Problem to work on
Each record should be reproduced exactly.

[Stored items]
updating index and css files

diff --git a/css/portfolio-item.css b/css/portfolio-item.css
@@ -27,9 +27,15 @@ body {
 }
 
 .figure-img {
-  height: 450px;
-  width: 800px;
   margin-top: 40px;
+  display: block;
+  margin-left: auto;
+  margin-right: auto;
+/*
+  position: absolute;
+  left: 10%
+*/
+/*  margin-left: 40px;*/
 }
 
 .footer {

Exercise response
updating index and css files

diff --git a/css/portfolio-item.css b/css/portfolio-item.css
@@ -27,9 +27,15 @@ body {
 }
 
 .figure-img {
-  height: 450px;
-  width: 800px;
   margin-top: 40px;
+  display: block;
+  margin-left: auto;
+  margin-right: auto;
+/*
+  position: absolute;
+  left: 10%
+*/
+/*  margin-left: 40px;*/
 }
 
 .footer {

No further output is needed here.